08-23-2018 09:52 AM
i have a quesiton on crossports and setting them up. My understanding from reading the Fabric OS administrators guide is that crossports are used as a failover mechanism on a 10GbE enabled extension blade.
I take this to mean if i have xge1 configured with a circuit on VE port 12 (configured as VEX in my case), in the same blade, i can configure xge0 as a crossport and if for some reason xge1 goes belly up (bad sfp, bad cable, whatever), xge0 will allow vex port 12 to continue on it's way. is this correct? (routing needs to be there too though)

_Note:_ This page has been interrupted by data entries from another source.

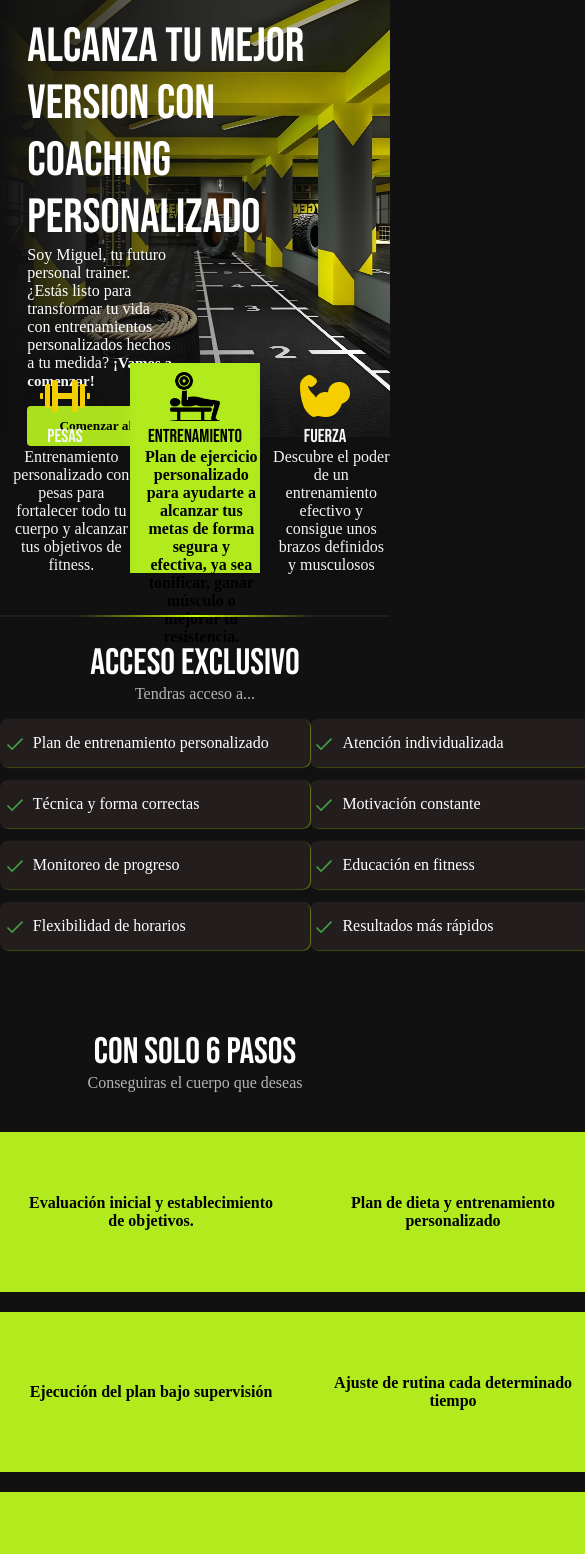
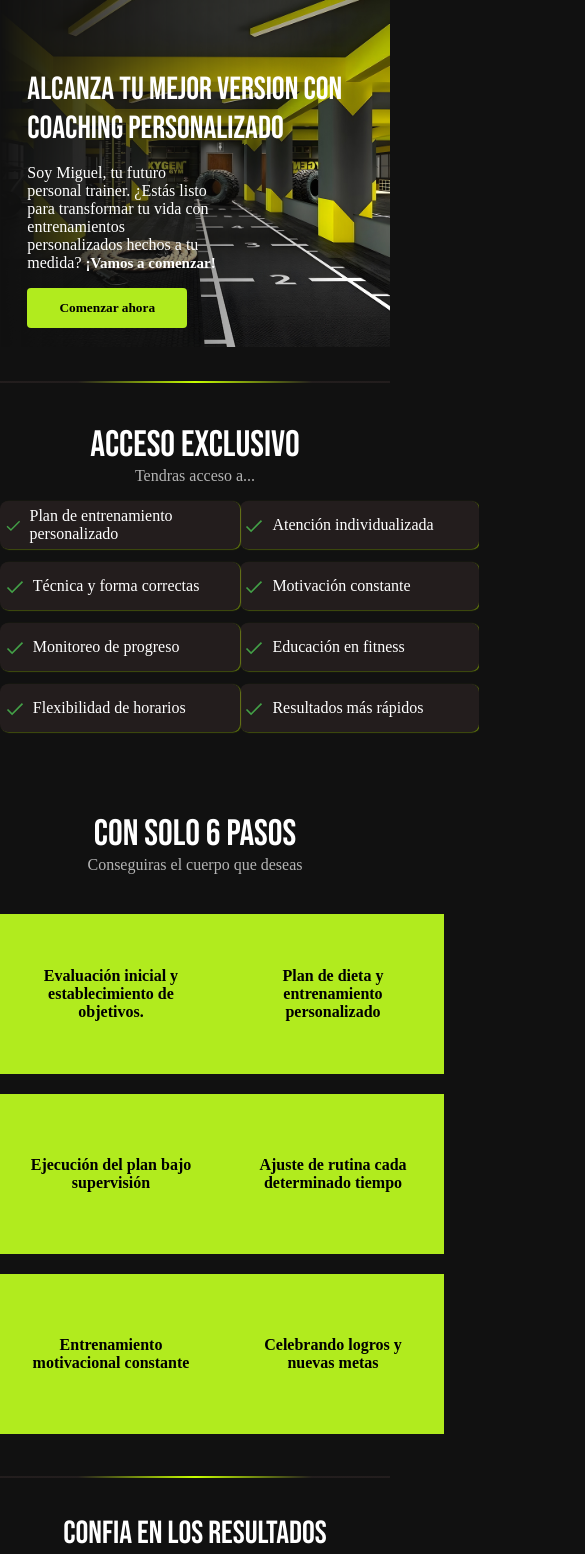
Before and after one commit to Alan-Ribeca/personal-trainer, a React (Vite) app: page / in a window 390 px wide. Shown: the top 1554 px of the page, 585 px wide, since content can reach past the window. Built offline with nearby package versions, Linux system fonts and the light colour scheme.

Commit message:
siguiendo con el responsi

```diff
--- a/src/components/Comprar/comprar.scss
+++ b/src/components/Comprar/comprar.scss
@@ -174,3 +174,27 @@
     }
   }
 }
+
+@media screen and (max-width: 650px) {
+  .card {
+    &.medio {
+      right: 15%;
+    }
+  }
+}
+
+@media screen and (max-width: 610px) {
+  .card {
+    &.medio {
+      right: 14%;
+    }
+
+    &.izquierda {
+      left: 0;
+    }
+
+    &.derecha {
+      right: 0;
+    }
+  }
+}
--- a/src/components/acceso/acceso.scss
+++ b/src/components/acceso/acceso.scss
@@ -99,3 +99,15 @@
     grid-template-columns: repeat(2, 1fr);
   }
 }
+
+@media screen and (max-width: 770px) {
+  .acceso {
+    margin-top: 4.5rem;
+  }
+}
+
+@media screen and (max-width: 650px) {
+  .pasos .container .cuadradoPasos {
+    width: 220px;
+  }
+}
--- a/src/components/acceso/card.scss
+++ b/src/components/acceso/card.scss
@@ -27,3 +27,9 @@
     padding-right: 0.5rem;
   }
 }
+
+@media screen and (max-width: 650px) {
+  .cardContainer {
+    width: 230px;
+  }
+}
--- a/src/components/cuadradosTop/cuadrados.scss
+++ b/src/components/cuadradosTop/cuadrados.scss
@@ -5,6 +5,7 @@
   position: absolute;
   bottom: -10%;
   background-color: transparent;
+  visibility: visible;
   .cuadrado {
     text-align: center;
     height: 240px;
@@ -115,3 +116,9 @@
     height: 210px;
   }
 }
+
+@media screen and (max-width: 770px) {
+  .cuadradoContainer {
+    visibility: hidden;
+  }
+}
--- a/src/components/entrenador/entrenador.scss
+++ b/src/components/entrenador/entrenador.scss
@@ -58,3 +58,22 @@
     }
   }
 }
+
+@media screen and (max-width: 770px) {
+  .entrenador {
+    .presentacion {
+      width: 100%;
+      padding-left: 3rem;
+    }
+    .imgEntrenador {
+      width: 298px;
+    }
+  }
+}
+
+@media screen and (max-width: 610px) {
+  .entrenador .imgEntrenador {
+    width: 251px;
+    height: 267px;
+  }
+}
--- a/src/components/preguntas/preguntas.scss
+++ b/src/components/preguntas/preguntas.scss
@@ -93,3 +93,18 @@
     width: 620px;
   }
 }
+
+@media screen and (max-width: 770px) {
+  .preguntasContainer .ulPre .preg {
+    width: 500px;
+
+    &.liAbierto {
+      height: 7rem;
+      .textPreg {
+        top: 49%;
+        height: 7rem;
+        bottom: 0;
+      }
+    }
+  }
+}
--- a/src/components/resultados/resultados.scss
+++ b/src/components/resultados/resultados.scss
@@ -88,3 +88,16 @@
     }
   }
 }
+
+@media screen and (max-width: 610px) {
+  .resultados .containerCarusel .resul {
+    &.Dos {
+      display: none;
+    }
+
+    img {
+      width: 275px;
+      height: 265px;
+    }
+  }
+}
--- a/src/components/top/top.scss
+++ b/src/components/top/top.scss
@@ -138,3 +138,48 @@
     width: 40%;
   }
 }
+
+@media screen and (max-width: 770px) {
+  .header {
+    .contenedor {
+      top: 14%;
+    }
+    .barra {
+      bottom: -9%;
+    }
+  }
+}
+
+@media screen and (max-width: 650px) {
+  .header {
+    .contenedor {
+      top: 20%;
+
+      .title {
+        font-size: 2.5rem;
+        width: 100%;
+      }
+
+      .texto {
+        width: 52%;
+      }
+    }
+  }
+}
+
+@media screen and (max-width: 610px) {
+  .header {
+    .imgFondo {
+      height: 347px;
+    }
+
+    .contenedor {
+      .title {
+        font-size: 2rem;
+      }
+      .texto {
+        margin-top: 1rem;
+      }
+    }
+  }
+}
```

I am a bit hung up on the language written in the admin guide where it refers to local and remote ports. when i think of remote, i am thinking the remote switch in the remote site with it's own ports, but i believe that the documentation is refering to the 2 10gbe ports in the same blade. xge1 local and xge0 remote are in the same extension blade, just the terminilogy is a bit odd.
08-23-2018 10:58 AM
I need a bit more info to be able to provide you what you might be looking for.
Are you trying to create a failover path for your traffic?
Are you trying configure a failover path that is used during FOS updates?
If you want redundancy in your Tunnel (VE port), just create 2 circuits for the same tunnel, using for instance, xge0 and xge1. This way if you experience any of the failures you mention on any one of those ports, you have redundancy and your data continues to flow.
If you are looking for FOS update concurrency, let me know and I can provide you with a simple diagram that demostrates the local and remote references.
08-23-2018 11:17 AM
Looking to create a failover path in case one of the aforementioned issues arise.
This is a fx8-24 blade in a DCX installed in only one switch per site by the way
so if i create tunnel using VEX port 12, i thought that only xge1 provided that tunnel ID, and xge0 could not use it unless crossport was configured?
From a san design best practice pdf -
Often, for purposes of redundancy and resiliency, an FCIP Trunk has circuits that extend out of both of the 10
GbE interfaces. Each 10 GbE interface (XGE) has “native” VE_Ports from one of the two groups (xge1:12-21
or xge0:22-31). If you wish to extend a circuit from VE_Port 12 through xge0, you must use something called
a cross-port. A cross-port requires an ipif and iproute that have been configured and explicitly designated for
cross-port use; otherwise, the circuit cannot be configured for the non-native 10 GbE interface. By merely
designating the ipif and iproutes to be used with non-native XGE interfaces, you can configure this type of circuit
but are you saying i dont need to configure crossports?.
I also found this which may be what i need, but i would appreciate the diagram you mentioned as i get things better when i see them
Configures an interface for a failover crossport. A crossport is defined as the
nonlocal (secondary) XGE port to a VE_Port group that provides failover
capabilities for the tunnel configured on the local XGE port. For VE_Ports
12-21, xge1 is the local XGE port and xge0 is the crossport. For VE_Ports
22-31, xge0 is the local XGE port and xge1 is the crossport. This operand is
optional and supported only on the Brocade FX8-24 XGE ports